Yes, there’s news like U.S. Sen. Ted Cruz’s announcement that he is throwing his hat into the Republican presidential contest. Yes, there’s news of Benjamin Netenyahu’s election as the next prime minister of Israel.
And my current favorite, South Koreans activists want to send thousands of DVDs of the movie “The Interview” via balloons to North Korea – a foolproof method of getting rid of President-for-Life Kim Jong-un.
Among the hubbub, you may have lost track of the U.S. dollar’s recent rapid appreciation against other currencies – for example, gaining 25 percent against the euro – in past six months.
So what does it mean?
Well, for one, it might be a good year to consider foreign travel. Or replace your foreign skis or tennis racket.
But this effects us in other ways, as well.
First, it will lead to a worsening trade balance, which, depending on how you want to look at it, is good or bad.
It is bad for sectors that export as the price of these exports rise sharply, depending on the amount of exchange rate “pass through” of course.
This is particularly important given recent price shocks in oil markets, and it is ominous for workers in the energy sector.
It’s good for buyers of foreign goods and the countries that produce them. The American economy needs a healthy rest of the world as a market for our exports, all roughly $1.5 trillion of them.

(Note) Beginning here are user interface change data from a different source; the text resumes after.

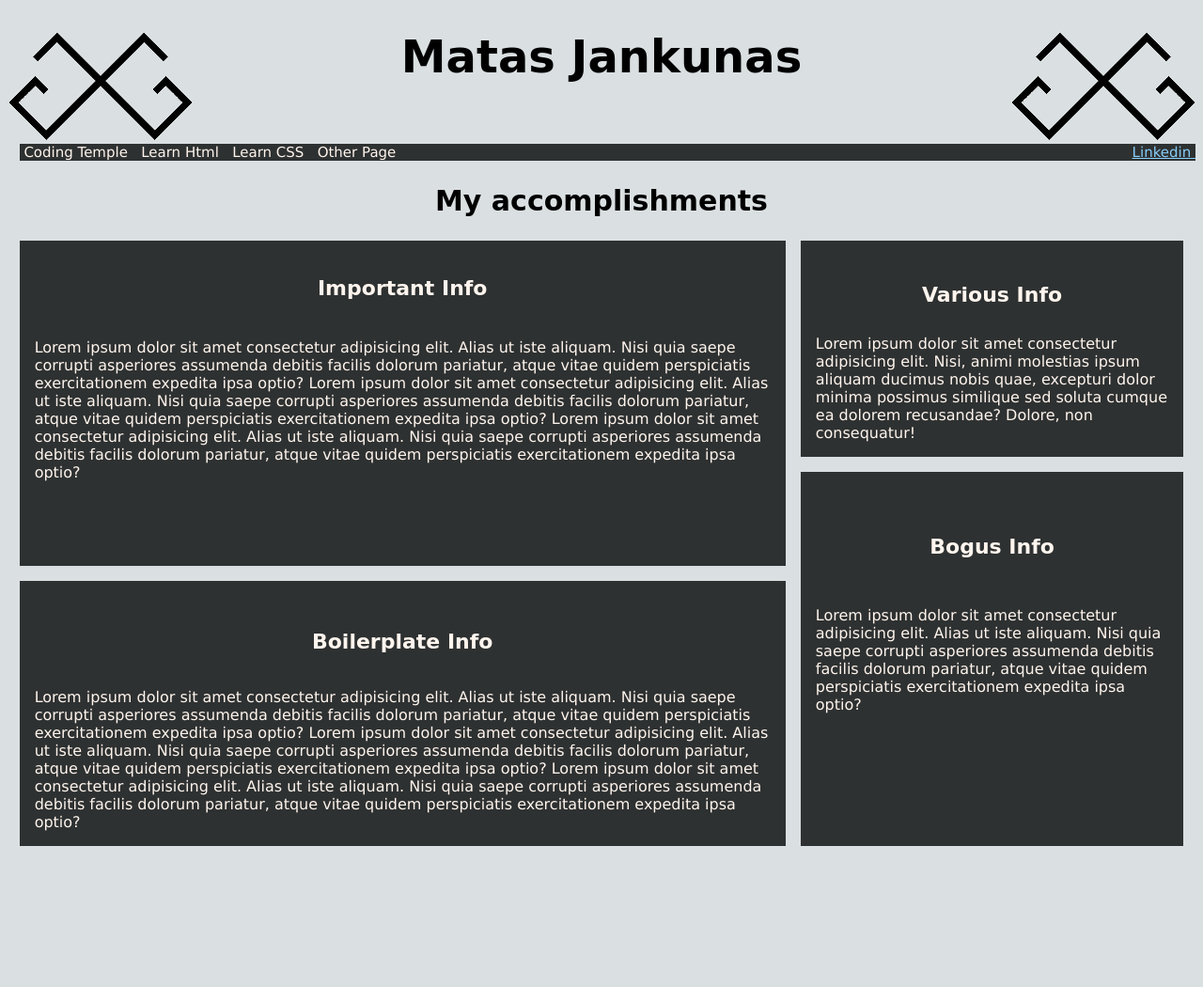
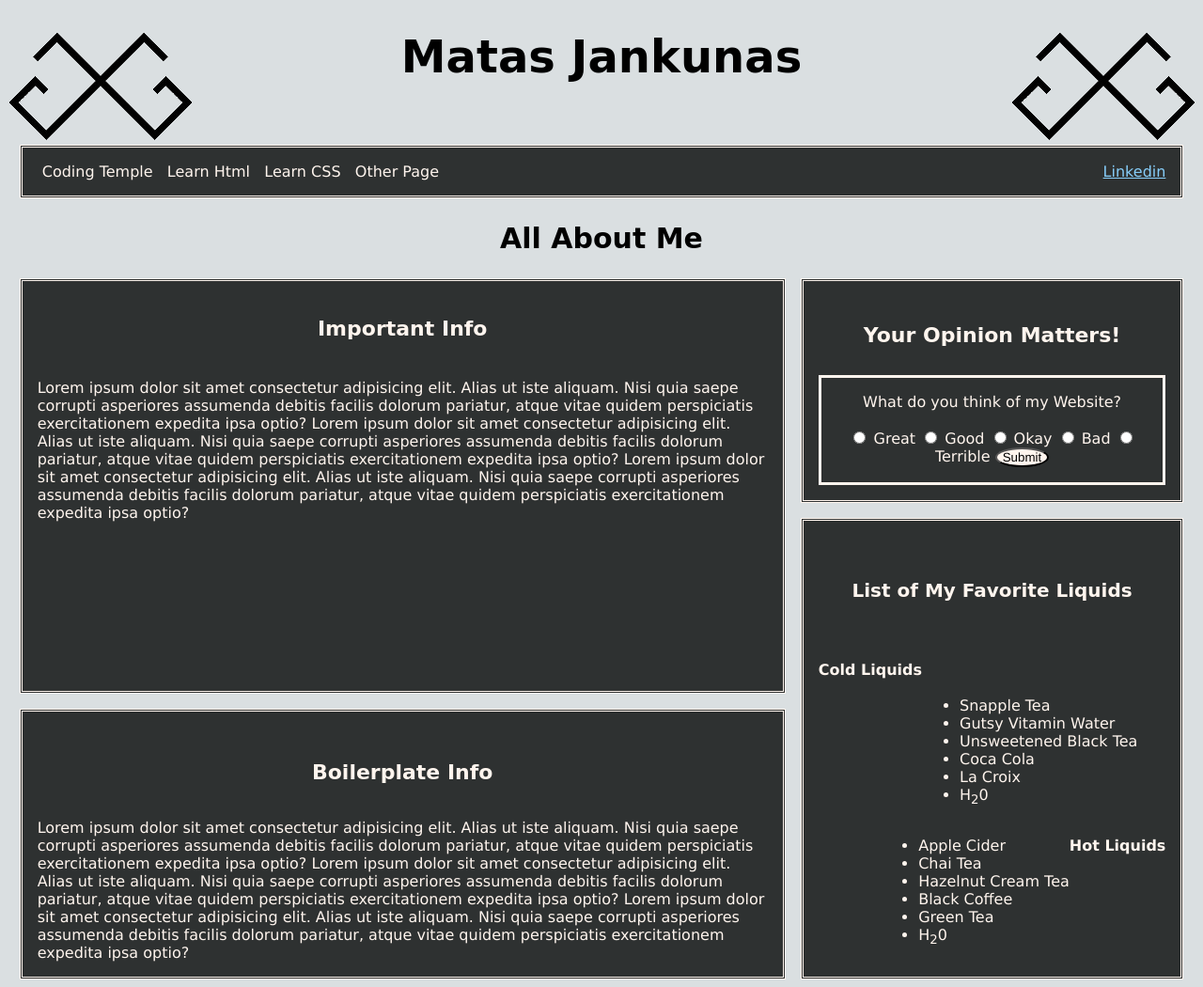
Before and after one commit to jankunasm/Rangers-75-Matas-Jankunas, a plain HTML site: page index.html in a window 1280 px wide. Shown: the whole page at 94% size. Before the commit the page ends 908 px from the top, so only its background shows below. Drawn offline with Linux system fonts and the light colour scheme; files whose address does not match are found by name.

Commit message:
Added form which breaks images.. Also added section on hot and cold liquids.

```diff
--- a/index.html
+++ b/index.html
@@ -30,15 +30,22 @@
       }
       .sixthheadline {
         text-align: center;
-        font-size: 22px;
+        font-size: 20px;
         font-family: Apple Chancery, cursive;
       }
+      .form1 {
+        border-style: solid;
+        text-align: center;
+      }
       .header {
+        padding: 1em;
+        border-style: double;
         margin-left: 1%;
+        margin-right: 1%;
         color: seashell;
         background-color: rgba(46, 49, 49, 1);
         font-family: verdana;
-        font-size: 15px;
+        font-size: 16px;
       }
       .main {
         display: grid;
@@ -55,19 +62,23 @@
         padding: 1em;
       }
       .nested1 {
+        border-style: double;
         font-family: Verdana;
         grid-column: 1/2;
         grid-row: 1/3;
       }
       .nested2 {
+        border-style: double;
         font-family: Verdana;
         grid-column: 2/3;
         grid-row: 1/2;
       }
       .nested3 {
+        border-style: double;
         font-family: Verdana;
       }
       .nested4 {
+        border-style: double;
         font-family: Verdana;
         grid-column: 2/3;
         grid-row: 2/4;
@@ -90,12 +101,29 @@
       .cross1 {
         float: right;
       }
+      .list1 {
+        float: left;
+      }
+      .list2 {
+        float: right;
+      }
+      .submitbutton {
+        font-family: 'Franklin Gothic Medium';
+        background-color: seashell;
+        border-radius: 50%;
+      }
+      .hotliquids {
+        float: right;
+      }
+      .coldliquids {
+        float: left;
+      }
     </style>
   </head>
   <body style="background-color: rgba(218, 223, 225, 1);">
-    <img class="cross" src="/Users/matasjankunas/Desktop/coding_bootcamp/github/images/final_cross.jpg"
+    <img class="cross" src="images/final_cross.jpg"
      alt="baltic happiness cross">
-    <img class="cross1" src="/Users/matasjankunas/Desktop/coding_bootcamp/github/images/final_cross.jpg"
+    <img class="cross1" src="images/final_cross.jpg"
      alt="baltic happiness cross">
       <h1 class="mainheadline">Matas Jankunas</h1>
      <br>
@@ -103,10 +131,10 @@
         &nbsp; Learn CSS  &nbsp; Other Page
         <a class="linked"
         href="https://www.linkedin.com/in/matas-jankunas/">
-        Linkedin&nbsp;</a>
+        Linkedin</a>
          </p>
 
-     <h2 class ="secondheadline">My accomplishments</h2>
+     <h2 class ="secondheadline">All About Me</h2>
      <div class="main" style= color:seashell>
       <div class="nested1">
         <h3 class="thirdheadline">Important Info</h3>
@@ -125,11 +153,25 @@
         quidem perspiciatis exercitationem expedita ipsa optio?
       </div>
       <div class="nested2">
-        <h4 class="fourthheadline">Various Info</h4>
-        Lorem ipsum dolor sit amet consectetur adipisicing elit.
-        Nisi, animi molestias ipsum aliquam ducimus nobis quae,
-        excepturi dolor minima possimus similique sed soluta
-        cumque ea dolorem recusandae? Dolore, non consequatur!
+        <h4 class="fourthheadline">Your Opinion Matters!</h4>
+        <form class="form1" action="https://jankunasm.github.io/portfolio/">
+        <p>What do you think of my Website?
+          <br />
+          <br />
+          <input type="radio" name="opinion" value="Great"/>
+          Great
+          <input type="radio" name="opinion" value="Good"/>
+          Good
+          <input type="radio" name="opinion" value="Okay"/>
+          Okay
+          <input type="radio" name="opinion" value="Bad"/>
+          Bad
+          <input type="radio" name="opinion" value="Terrible"/>
+          Terrible
+          <input class ="submitbutton" type="submit" value="Submit"/>
+
+        </p>
+        </form>
       </div>
       <div class="nested3">
         <h5 class="fifthheadline">Boilerplate Info</h5>
@@ -146,11 +188,30 @@
         assumenda debitis facilis dolorum pariatur, atque vitae
         quidem perspiciatis exercitationem expedita ipsa optio?
       </div>
-      <div class="nested4"> <h6 class="sixthheadline">Bogus Info</h6>
-        Lorem ipsum dolor sit amet consectetur adipisicing elit.
-        Alias ut iste aliquam. Nisi quia saepe corrupti asperiores
-        assumenda debitis facilis dolorum pariatur, atque vitae
-        quidem perspiciatis exercitationem expedita ipsa optio?
+      <div class="nested4"> <h6 class="sixthheadline">List of My
+        Favorite Liquids
+      </h6>
+      <p class="coldliquids"><b>Cold Liquids</b>
+      </p>
+      <br>
+      <br>
+      <ul class="list1">
+        <li>Snapple Tea</li>
+        <li>Gutsy Vitamin Water</li>
+        <li>Unsweetened Black Tea</li>
+        <li>Coca Cola</li>
+        <li>La Croix</li>
+        <li>H<sub>2</sub>0</li>
+      </ul>
+      <p class="hotliquids"><b>Hot Liquids</b></p>
+      <ul class="list2">
+          <li>Apple Cider</li>
+          <li>Chai Tea</li>
+          <li>Hazelnut Cream Tea</li>
+          <li>Black Coffee</li>
+          <li>Green Tea</li>
+          <li>H<sub>2</sub>0</li>
+        </ul>
       </div>
         </div>
      </div>
```
Also changed, not shown: 1 other file.
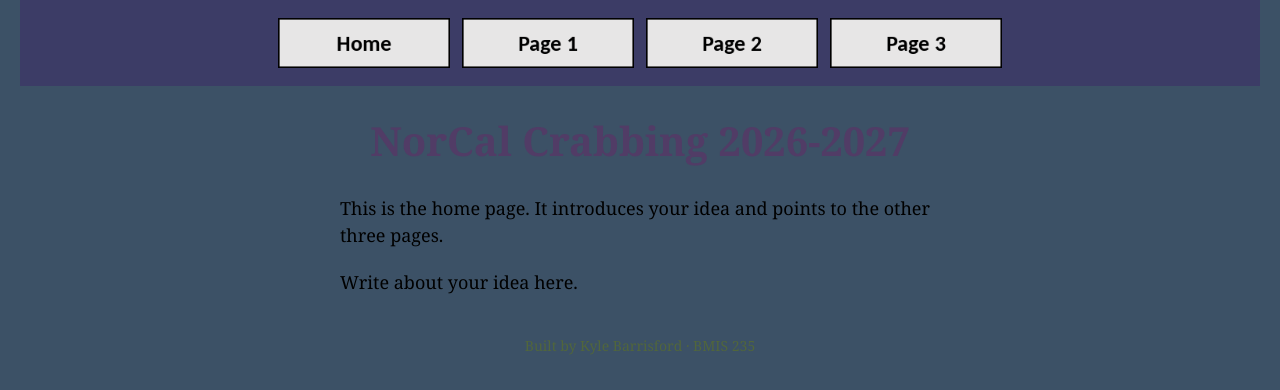
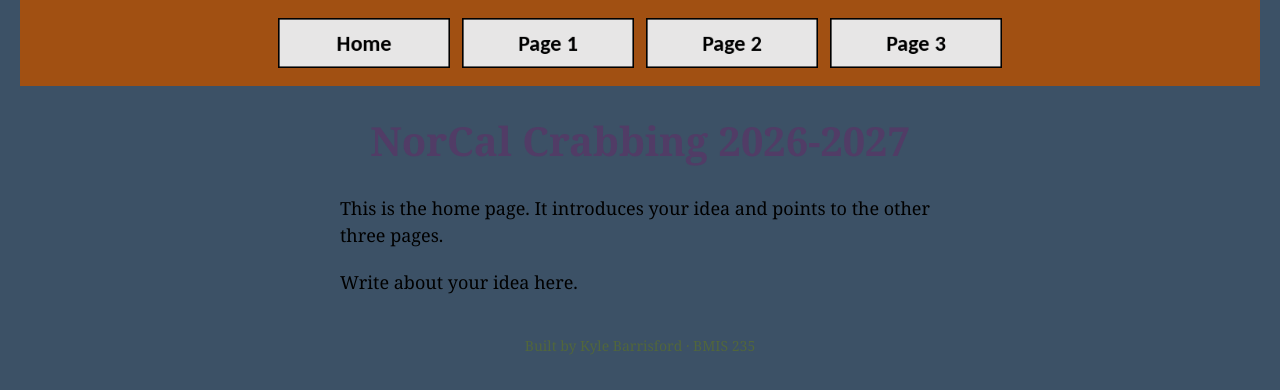
Before and after one commit to kbarrisford/bmis235-html-3, a plain HTML site: page index.html in a window 1280 px wide. Drawn offline with Linux system fonts and the light colour scheme.

Commit message:
Change nav background color to #A15012

```diff
--- a/styles.css
+++ b/styles.css
@@ -19,7 +19,7 @@ body {
 
 /* the menu at the top of every page */
 nav {
-    background-color: #3C3C66;
+    background-color: #A15012;
     padding: 14px;
     text-align: center;
 }
```
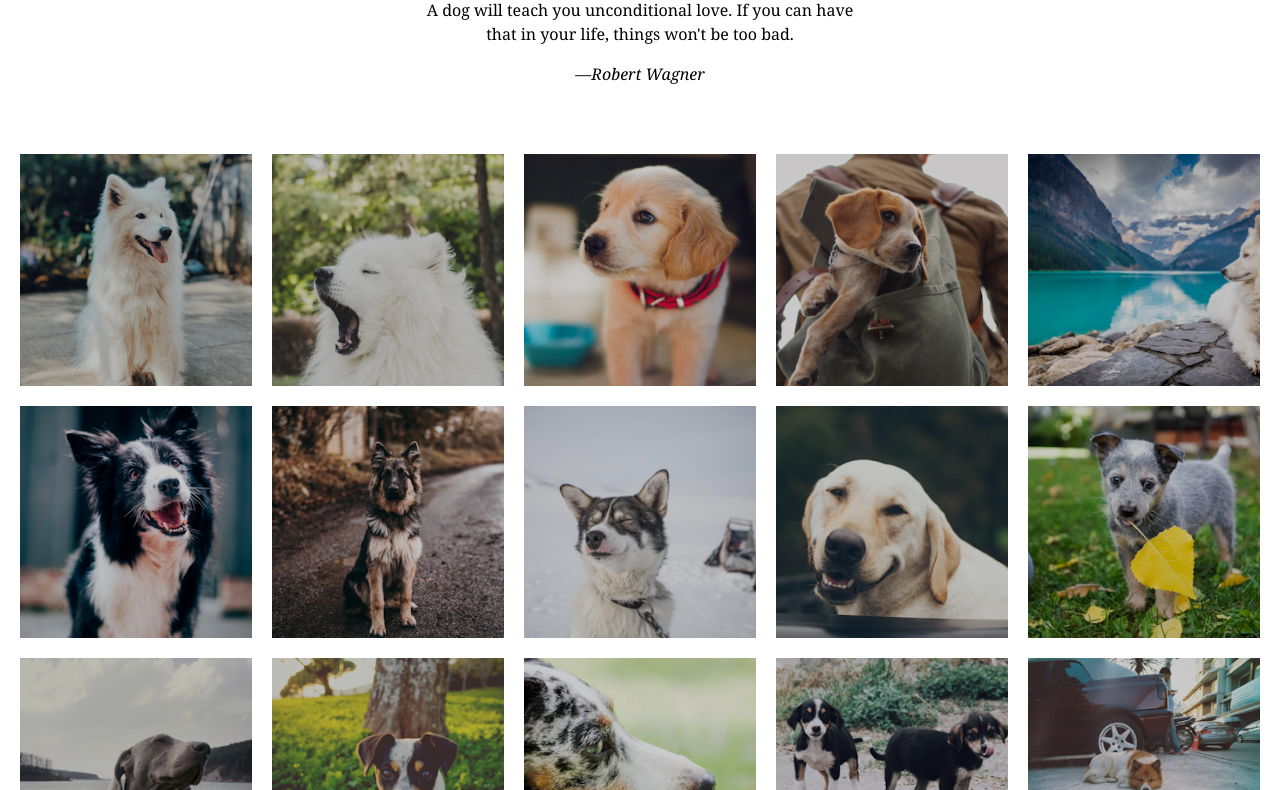
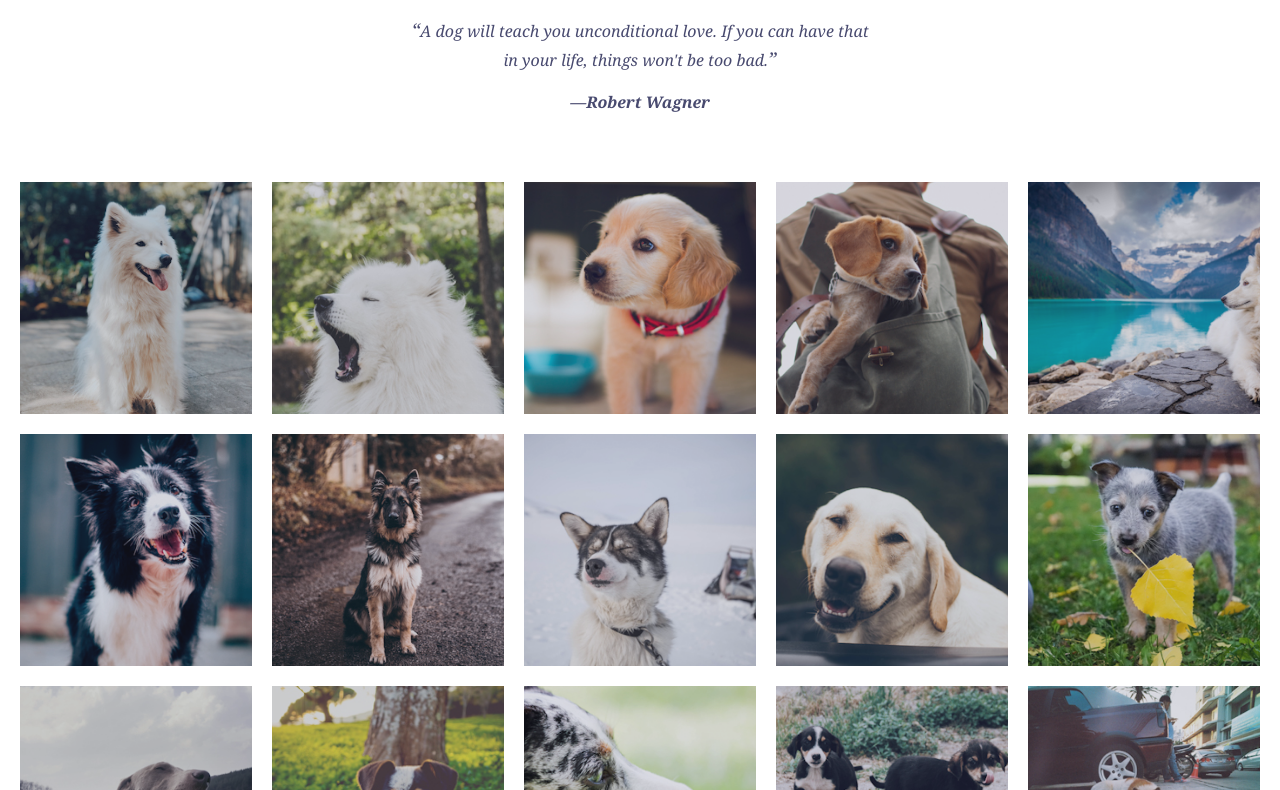
Before and after one commit to ckswong/asanadoption, a plain HTML site: page index.html in a window 1280 px wide. Shown: the part 125-915 px from the top of the page. Drawn offline with Linux system fonts and the light colour scheme.

Commit message:
Updated Copy and Colors

```diff
--- a/assets/app.css
+++ b/assets/app.css
@@ -1,9 +1,13 @@
 /* Globals */
 :root {
-  --font-sans: "Helvetica Neue", Helvetica, Arial, sans-serif;
+  /* using system defaults for faster performance */
+  --font-sans: -apple-system, BlinkMacSystemFont, "Segoe UI", Roboto, "Helvetica Neue", Arial, "Hiragino Sans GB", "Microsoft YaHei", "WenQuanYi Micro Hei", sans-serif;
   --font-serif: Georgia, serif;
   --color-secondary: #333;
   --color-link: #635ac7;
+  --color-primary: #484A6F;
+  --color-grey: #CFD2D8;
+  --color-black: #323232;
 
   font-family: var(--font-sans);
   font-weight: normal;
@@ -12,6 +16,7 @@
 
 body {
   margin: 0;
+  color: var(--color-primary);
 }
 
 a {
@@ -24,23 +29,37 @@ a {
   padding-top: 2rem;
   text-align: center;
 }
+.global-header__title {
+  font-size: 2.4rem;
+}
 
 /* Header Quote */
 .header-quote {
   color: var(--color);
   font-family: var(--font-serif);
+  font-style: italic;
   margin-left: auto;
   margin-right: auto;
   max-width: 460px;
 }
-
-/* Global Footer */
-.global-footer {
-  color: var(--color);
-  font-family: var(--font-serif);
-  text-align: center;
+.header-quote__quoted-text::before,
+.header-quote__quoted-text::after {
+  display: inline;
+  color: var(--color-grey-primary);
+  font-size: 1.2rem;
 }
 
+.header-quote__quoted-text::before {
+  content: open-quote;
+}
+.header-quote__quoted-text::after {
+  content: close-quote;
+}
+.header-quote__citation {
+  font-weight: 600;
+}
+
+/* Image Gallery */
 main {
   padding: 20px;
 }
@@ -51,13 +70,16 @@ main {
   grid-template-rows: auto;
   grid-gap: 20px;
   width: 100%;
+  max-width: 1440px;
+  margin: auto;
 }
 
 .tile {
   position: relative;
   padding-top: 100%;
   cursor: zoom-in;
-  background-color: black;
+  background-color: var(--color-primary);
+  margin: 0;
 }
 .tile__img {
   position: absolute;
@@ -73,6 +95,7 @@ main {
   opacity: 1;
 }
 
+/* Modal Elements */
 .dimmer {
   display: none;
   position: fixed;
@@ -80,7 +103,7 @@ main {
   left: 0;
   width: 100vw;
   height: 100vh;
-  background-color: black;
+  background-color: var(--color-black);
   opacity: 0.9;
 }
 
@@ -138,3 +161,11 @@ main {
     max-height: 70vw;
   }
 }
+
+/* Global Footer */
+.global-footer {
+  font-family: var(--font-serif);
+  font-size: 0.8rem;
+  text-align: center;
+  font-style: italic;
+}
--- a/assets/app.js
+++ b/assets/app.js
@@ -112,8 +112,8 @@ window.onload = () => {
   const closeBtn = document.querySelector('.js-modal-close');
   const tilesContainer = document.querySelector('.js-tiles-container');
 
-  const clickHandler = (src) => {
-    const modalImg = buildImg(src, 'modal__img');
+  const clickHandler = (src, titleSrc) => {
+    const modalImg = buildImg(src, 'modal__img', titleSrc, 'modal');
     imgContainer.appendChild(modalImg);
     dimmer.classList.add('active');
     modal.classList.add('active');
@@ -129,27 +129,30 @@ window.onload = () => {
   closeBtn.addEventListener("click", closeHandler);
   dimmer.addEventListener("click", closeHandler);
 
-  const buildImg = (src, className) => {
+  const buildImg = (src, className, titleSrc, type, index='') => {
     const img = document.createElement('img');
     img.classList.add(className);
     img.src = src;
+    img.alt = `puppy ${type} image ${index}`;
+    img.title = `photo credit: ${titleSrc}`;
     return img;
   };
 
   const buildTile = (tileImg, onCLickHandler) => {
-    const tile = document.createElement('div');
+    const tile = document.createElement('figure');
     tile.classList.add('tile');
     tile.onclick = onCLickHandler;
     tile.appendChild(tileImg);
     return tile;
   }
 
-  const tiles = dogs.map(dog => {
+  const tiles = dogs.map((dog, index) => {
     const thumbsSrc = `.${dog.thumb}`;
     const fullSizeSrc = `.${dog.image}`;
+    const titleSrc = dog.source;
     const className = 'tile__img';
-    const tileImg = buildImg(thumbsSrc, className);
-    const tile = buildTile(tileImg, () => clickHandler(fullSizeSrc));
+    const tileImg = buildImg(thumbsSrc, className, titleSrc, 'thumbnail', index);
+    const tile = buildTile(tileImg, () => clickHandler(fullSizeSrc, titleSrc));
     return tile;
   });
 
--- a/index.html
+++ b/index.html
@@ -1,5 +1,5 @@
 <!doctype html>
-<html class="no-js" lang="">
+<html class="no-js" lang="en">
 
 <head>
   <meta charset="utf-8">
@@ -16,16 +16,16 @@
 
 <body>
   <header class="global-header" role="banner">
-    <h1>Puppy image gallery</h1>
+    <h1 class="global-header__title">Available Furr-ever Friends</h1>
 
     <blockquote class="header-quote">
-      <p>A dog will teach you unconditional love. If you can have that in your life, things won't be too bad.</p>
-      <cite>&mdash;Robert Wagner</cite>
+      <p class="header-quote__quoted-text">A dog will teach you unconditional love. If you can have that in your life, things won't be too bad.</p>
+      <cite class="header-quote__citation">&mdash;Robert Wagner</cite>
     </blockquote>
   </header>
   <main>
     <!--'js' prefixed classes to denote js hook-->
-    <div class="tiles-container js-tiles-container"></div>
+    <section class="tiles-container js-tiles-container"></section>
   </main>
   <footer class="global-footer">
     <p>Built by a wonderful developer for Asana.</p>
```
Also changed, not shown: favicon.ico (added).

The dollar’s rise also helps keep our inflation in check. Cheaper imported goods – everything from tennis rackets to a room at the Savoy Hotel in London – ensure that the prices of many of the goods we buy remain low.
And that’s good news for the Fed. With inflation low, the Fed is under less pressure to raise interest rates – something everyone expects soon, but now there’s a slight cloud of uncertainty as to when exactly.
In fact, the Fed may be less willing to raise rates precisely because the dollar has appreciated. In fact, much of the rise in the dollar has been caused by the European Central Bank’s decision, finally, to do some quantitative easing.
As mentioned above, a stronger dollar hurts exports, and, with the U.S. economy still staggering a bit, it doesn’t need another shock to pull it back into the mire.
The Fed’s potential delay impacted us in other ways as well, particularly in financial markets, cheap money buoys stock markets.
Subtle signals from the Fed’s last policy meeting pushed stock markets and the dollar up in one fell swoop.
And nudged interest rates back down.
So now we can all get back to the business of buying stuff and pondering balloons laden with DVDs floating to North Korea.
firstname.lastname@example.org. Robert “Tino” Sonora is a professor of economics at Fort Lewis College and the director of the Office of Business and Economic Research at Fort Lewis College.